García-Jarana, María Belén
Sánchez-Oneto, Jezabel
Macías-Sánchez, María Dolores
Portela, Juan Ramón
Terroba, Ramón
Abelleira-Pereira, José María
Mascarell, Juan José
Garrido-Pérez, Carmen

How to Cite

García-Jarana M.B., Sánchez-Oneto J., Macías-Sánchez M.D., Portela J.R., Terroba R., Abelleira-Pereira J.M., Mascarell J.J., Garrido-Pérez C., 2024, Biocrude Production by Hydrothermal Liquefaction from Rugulopterix Okamurae Brown Macroalgae, Chemical Engineering Transactions, 109, 397-402.


Nowadays, some populations of invasive marine macroalgae species cause environmental problems due to their excessive growth beyond their original niche. There are currently several investigations that are aimed at giving a possible valorization to the algal biomass waste that accumulates in coastal deposits. One of the technologies that are being applied to the treatment of algal biomass is Hydrothermal Liquefaction (HTL). This technology allows the transformation of organic matter into biocrude by means of a reaction in aqueous medium and at high temperature and pressure conditions. Rugulopteryx okamurae, an invasive macroalgae found on the coasts of many countries, has been used for the production of bio-oil by hydrothermal liquefaction. Although there are many variables that influence the process, the objective of this study is to carry out preliminary hydrothermal liquefaction tests of the mentioned algal biomass, without being subjected to previous pre-treatment.
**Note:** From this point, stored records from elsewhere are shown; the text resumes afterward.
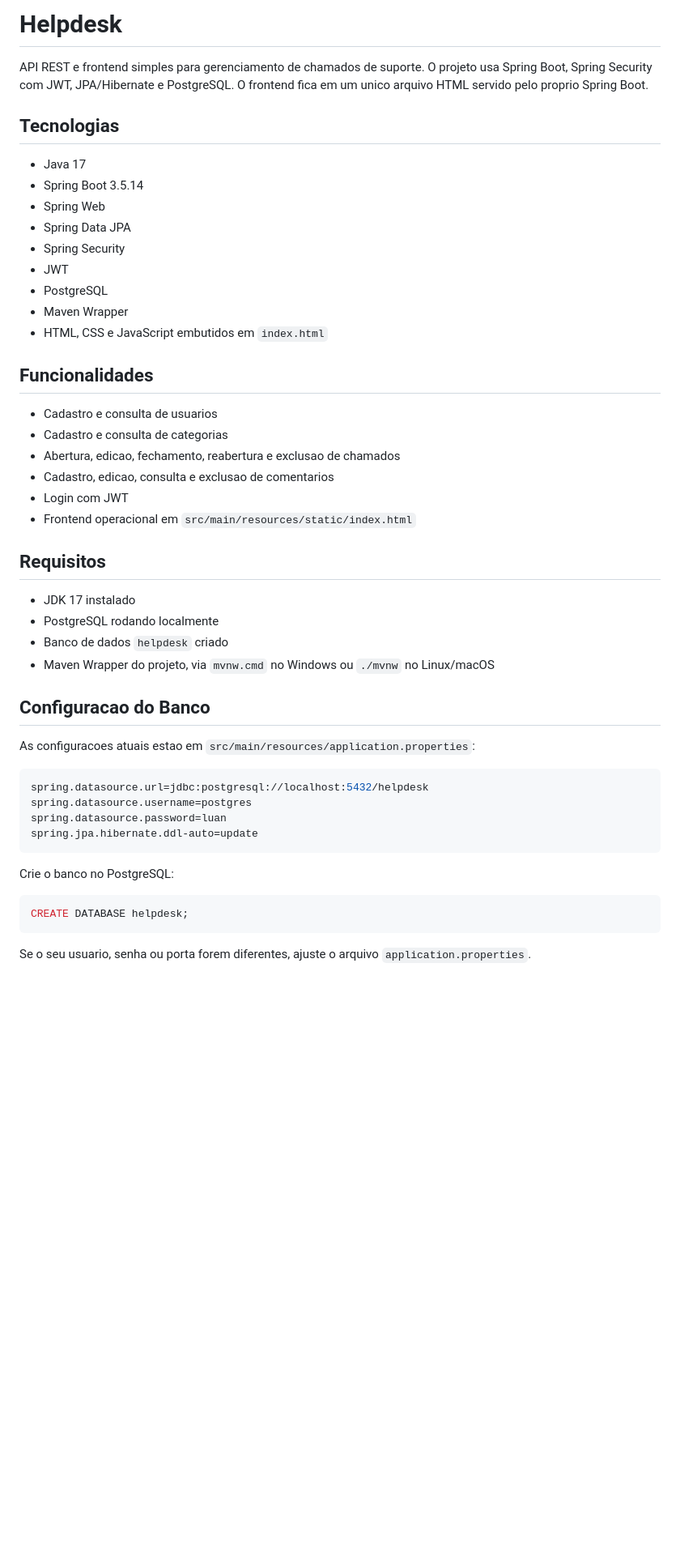
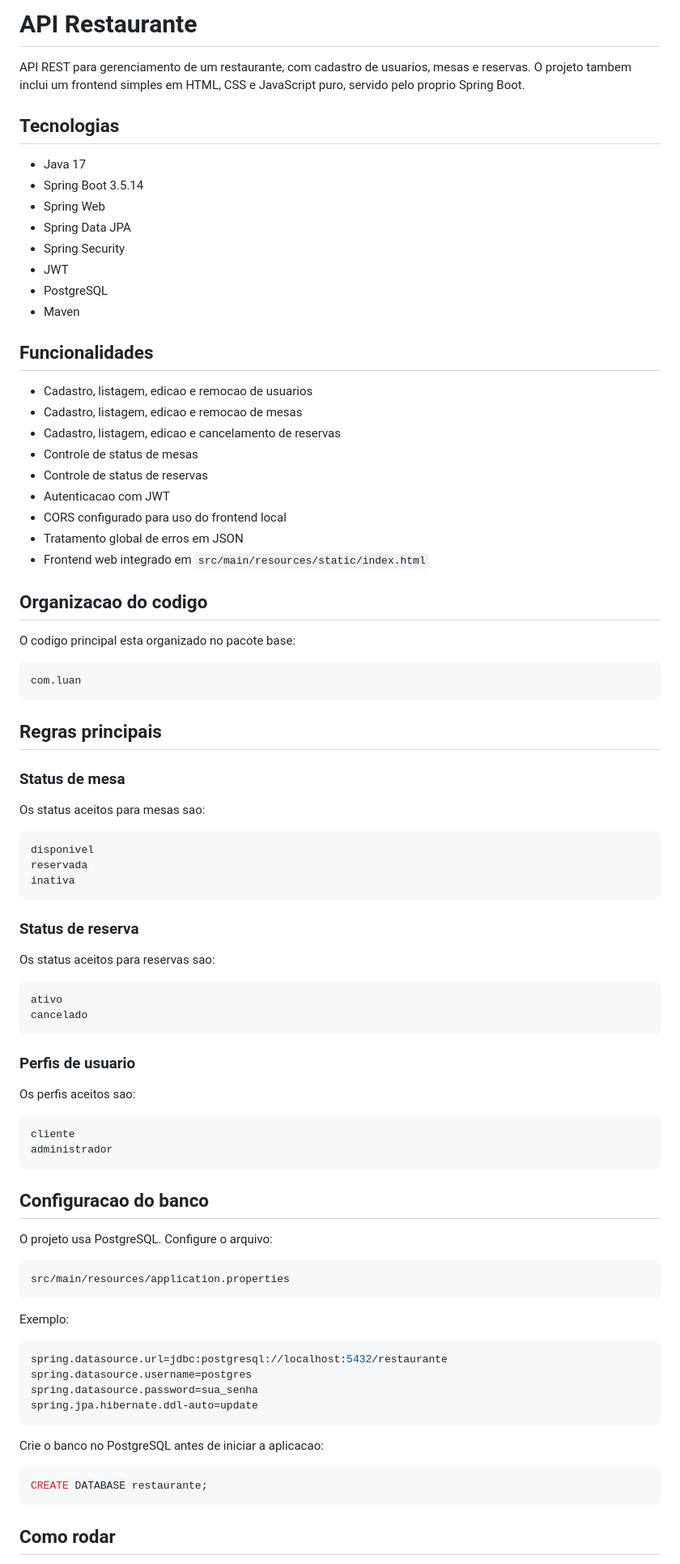
Before and after one commit to luanir/api-restaurante, a Markdown page: README.md, the part around one of its changes. Shown at 81% size. Rendered like a GitHub page; blank space fills up the shorter version.

````diff
--- a/README.md
+++ b/README.md
@@ -1,6 +1,6 @@
-# Helpdesk
+# API Restaurante
 
-API REST e frontend simples para gerenciamento de chamados de suporte. O projeto usa Spring Boot, Spring Security com JWT, JPA/Hibernate e PostgreSQL. O frontend fica em um unico arquivo HTML servido pelo proprio Spring Boot.
+API REST para gerenciamento de um restaurante, com cadastro de usuarios, mesas e reservas. O projeto tambem inclui um frontend simples em HTML, CSS e JavaScript puro, servido pelo proprio Spring Boot.
 
 ## Tecnologias
 
@@ -11,41 +11,80 @@ API REST e frontend simples para gerenciamento de chamados de suporte. O projeto
 - Spring Security
 - JWT
 - PostgreSQL
-- Maven Wrapper
-- HTML, CSS e JavaScript embutidos em `index.html`
+- Maven
 
 ## Funcionalidades
 
-- Cadastro e consulta de usuarios
-- Cadastro e consulta de categorias
-- Abertura, edicao, fechamento, reabertura e exclusao de chamados
-- Cadastro, edicao, consulta e exclusao de comentarios
-- Login com JWT
-- Frontend operacional em `src/main/resources/static/index.html`
+- Cadastro, listagem, edicao e remocao de usuarios
+- Cadastro, listagem, edicao e remocao de mesas
+- Cadastro, listagem, edicao e cancelamento de reservas
+- Controle de status de mesas
+- Controle de status de reservas
+- Autenticacao com JWT
+- CORS configurado para uso do frontend local
+- Tratamento global de erros em JSON
+- Frontend web integrado em `src/main/resources/static/index.html`
 
-## Requisitos
+## Organizacao do codigo
 
-- JDK 17 instalado
-- PostgreSQL rodando localmente
-- Banco de dados `helpdesk` criado
-- Maven Wrapper do projeto, via `mvnw.cmd` no Windows ou `./mvnw` no Linux/macOS
+O codigo principal esta organizado no pacote base:
 
-## Configuracao do Banco
+```text
+com.luan
+```
 
-As configuracoes atuais estao em `src/main/resources/application.properties`:
+## Regras principais
+
+### Status de mesa
+
+Os status aceitos para mesas sao:
+
+```text
+disponivel
+reservada
+inativa
+```
+
+### Status de reserva
+
+Os status aceitos para reservas sao:
+
+```text
+ativo
+cancelado
+```
+
+### Perfis de usuario
+
+Os perfis aceitos sao:
+
+```text
+cliente
+administrador
+```
+
+## Configuracao do banco
+
+O projeto usa PostgreSQL. Configure o arquivo:
+
+```text
+src/main/resources/application.properties
+```
+
+Exemplo:
 
 ```properties
-spring.datasource.url=jdbc:postgresql://localhost:5432/helpdesk
+spring.datasource.url=jdbc:postgresql://localhost:5432/restaurante
 spring.datasource.username=postgres
-spring.datasource.password=luan
+spring.datasource.password=sua_senha
 spring.jpa.hibernate.ddl-auto=update
 ```
 
-Crie o banco no PostgreSQL:
+Crie o banco no PostgreSQL antes de iniciar a aplicacao:
 
 ```sql
-CREATE DATABASE helpdesk;
+CREATE DATABASE restaurante;
 ```
 
-Se o seu usuario, senha ou porta forem diferentes, ajuste o arquivo `application.properties`.
+## Como rodar
 
````
Also changed, not shown: other parts of README.md (+120 -179 lines).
HTL experiments were carried out in water sub-critical conditions at a temperature range of 270–330 °C for reaction times between 5 and 60 min and with an initial biomass load between 5-15 % w/w. Maximum bio-crude yield (26.3 wt%) was obtained at 300 °C, 30 min, and 10 % w/w, while the highest HHV (8456.9 kcal/kg) was obtained at 330 ºC, 30 min, and 10 % w/w. The solid residue yields decreased continuously from 30.6 wt% to 12.1 wt% as the temperature increased from 270 to 330 °C.